“I Shall now procede to give an account of the bloody but(c)hery that taken place at a blacksmyth Shop at Hawns mille on Shoal creek on the 30th day of Oct. 1838. the mob party increased from time to time & committed outrages after outrages until at lenth the mormons not willing to bare it no longer they Said to the general what must they do was they not to have no protection must they Stand and See there property Stolen there familys abused there houses burned there cattle drove off & nothing to be done for them. then jeneral Donathan Said to them go & defend your Selves & drive the mob from Daviess county drive them to hell, breathing out an oath against them. the mormons then went out Supposing that they was legaly ortherized, & finding that the mob had burned Six or Seven of there houses & was carying on at a great hand Stealing & driveing off there Stock So the mormons went to work determed to rout them or dy in the attempt, they Soon got the mob in the notion of leaving Daviess county So a great portion of them fled in to Livingston ajoining county & told that the mormons was burning there houses Steeling & plundering & it was Soon blown to the four winds that the mormons was doing everything that was bad now the citiz of livingston & the mob that had left Daviess began to Steel cattle from the mormons that lived in the neighbourhood of Hawns mille & also to go threw the neighbourhood & take there guns from them, they came twice & drove off cattle & an other time they came & took Several guns they also as we heard Said that they would burn our mill down, & we new that they was not too good to do it, & nowing that it was our only chance to get on going, for we dare not to go to there milles So about thirty of us went to guard them from burning it down & while we was guarding the mill we held a council to now what plan we Should fall upon to accomplish a treaty or to come on Some conditions of peace it was voted that a letter Should be written & Sent to them imediately desireing to k[n]ow what there determinations was, for they had imboddyed themselves Several days before we had & we heared thay was comeing on us, we had appointed to take them the letter & just before he Started they came a mesage from them desireing too or three of our leading men to go & meet the too or three of there leading men & see if they compermise the matter, this was the verry thing that we wanted. So in the presance of there mesinger we elected thre men to go compermise with them. we also in the presance of there mesinger unanimously agreed to abide the treaty that our men Should make with them our thre men then Started fourth with to the place that they desired them to come to & thare they met with twelve or fourtee armed men. So the too partys began to counci the matter & Soon found that the difficulty that was between them was easy removed, that it was in consequence of false reports that had occasioned them to guether themselves to guether, they had heared that the mormons intended to come &C burn dow there houses, they Settled the difficulty without mutch trouble, the Misouriens was not willing to countunance Such conduct as this Steeling party was gilty of nor be called of that party So they would not associaiat with them, but agreed to use there enfluence to get them to come & compermise with us also & we was useing every effort that lay in our power to get on peasible terms with them when we thought that we had got the difficultys Settled with the greater part of them & was likely to Suceede in geting if while I was liveing near Hawns mills on Shoal Creek Mo and about the 25th or 26th of October 1838 I was informed that a company of mob of twenty in number under Nehemiah Cumstock had been to the mill and leveled pieces at those present demanding all their guns one man gave up his rifle another who had his gun in hand refused and started off two of the mob followed and snaped their guns at him twice or three times each one of these men I was told was Hiram Cumstock the other name I never learned though the man whom they were trying to shoot made his way off and gave word to the neighbor who met the next day at the mill to hear the story from the different families who informed us that the mob had sworn the burning of the neighbourhood and mill with the other hard threats such as killing Hiram Abbot who would not give up his gun we also learned that thare was another company of men lying below us at house of Mr McCrosky & knowing that either of those companies was far superior to ours in numbers some of the neighbours wanted to leave their homes and run off but haveing only about seven waggons to twenty three or four families we had to stay and defend our selves ..."

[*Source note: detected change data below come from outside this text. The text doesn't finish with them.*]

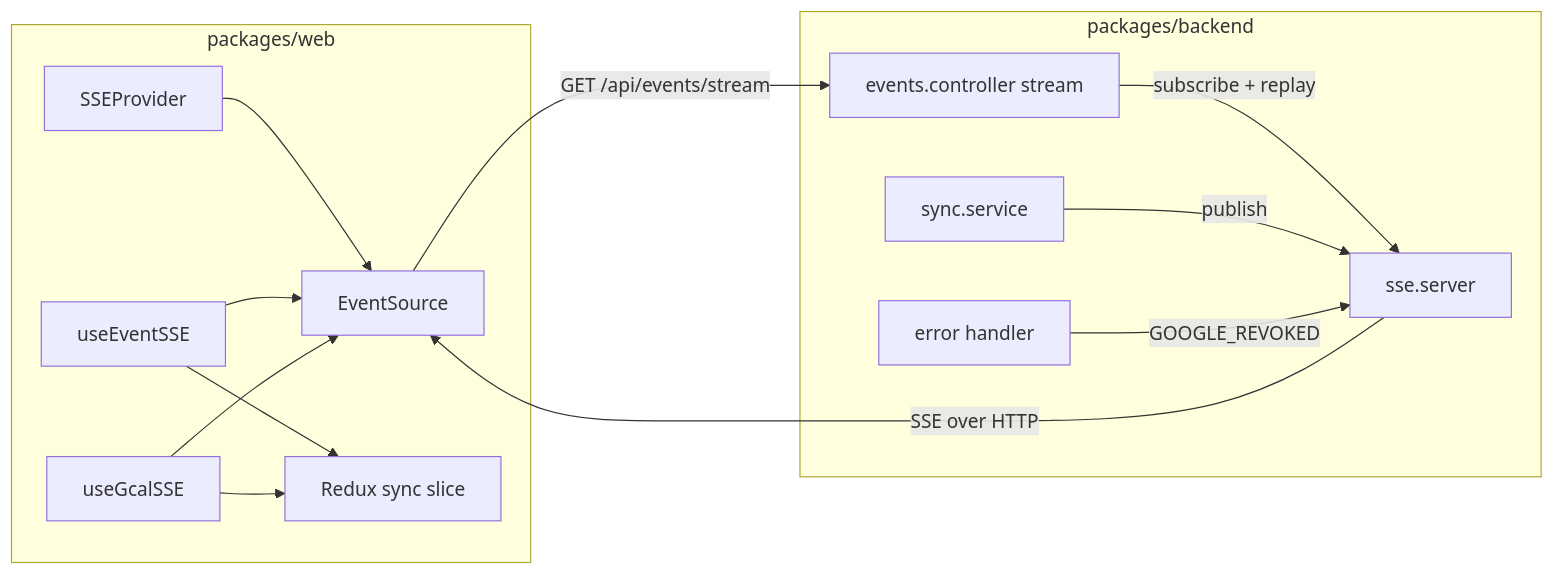
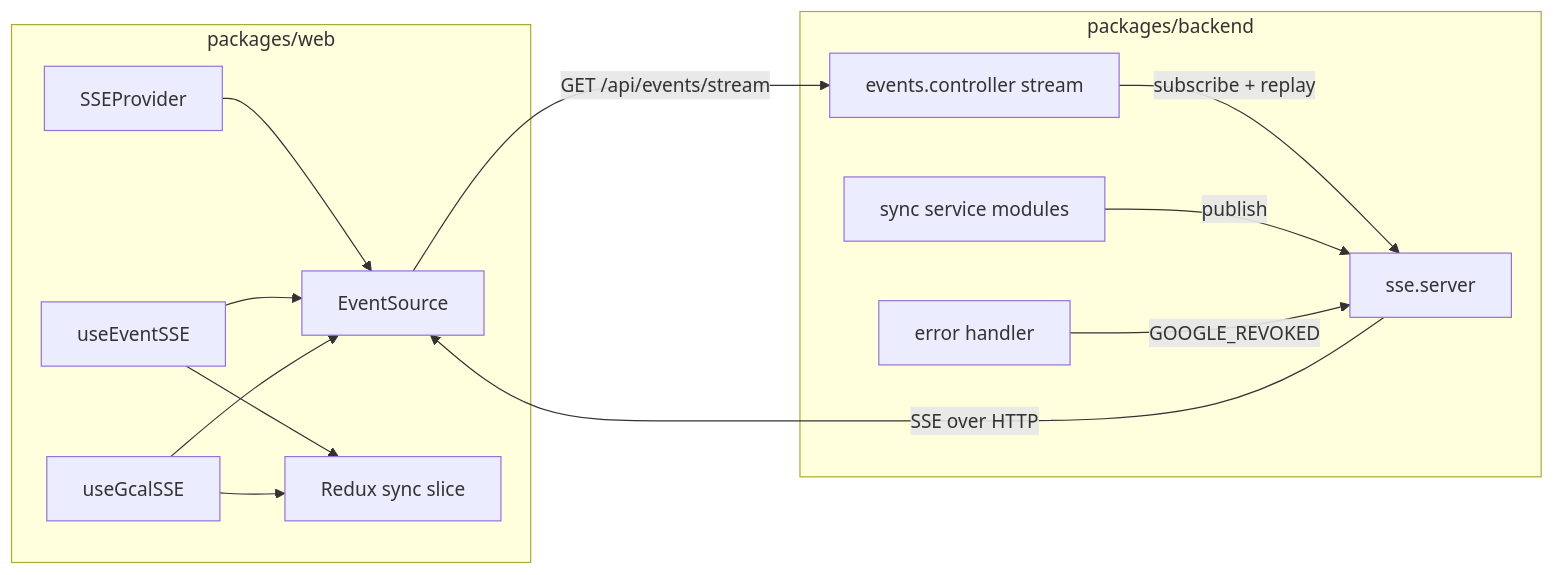
The first of 2 diagrams in docs/features/google-sync-and-sse-flow.md (SwitchbackTech/compass), drawn with Mermaid before and after one commit. The commit also changed other lines of this file and 10 other files, not shown here.

````diff
--- a/docs/features/google-sync-and-sse-flow.md
+++ b/docs/features/google-sync-and-sse-flow.md
@@ -12,26 +12,26 @@
 ```mermaid
 flowchart LR
   subgraph Web["packages/web"]
     ES[EventSource]
     Prov[SSEProvider]
     Ev[useEventSSE]
     Gc[useGcalSSE]
     Slice[Redux sync slice]
   end
   subgraph Backend["packages/backend"]
     Stream[events.controller stream]
     Srv[sse.server]
-    Sync[sync.service]
+    Sync[sync service modules]
     Err[error handler]
   end
   ES -->|GET /api/events/stream| Stream
   Stream -->|subscribe + replay| Srv
   Sync -->|publish| Srv
   Err -->|GOOGLE_REVOKED| Srv
   Srv -->|SSE over HTTP| ES
   Prov --> ES
   Ev --> ES
   Gc --> ES
   Ev --> Slice
   Gc --> Slice
 ```
````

More Eyewitness accounts of the Hauns Mill Massacre at nortonfamily.net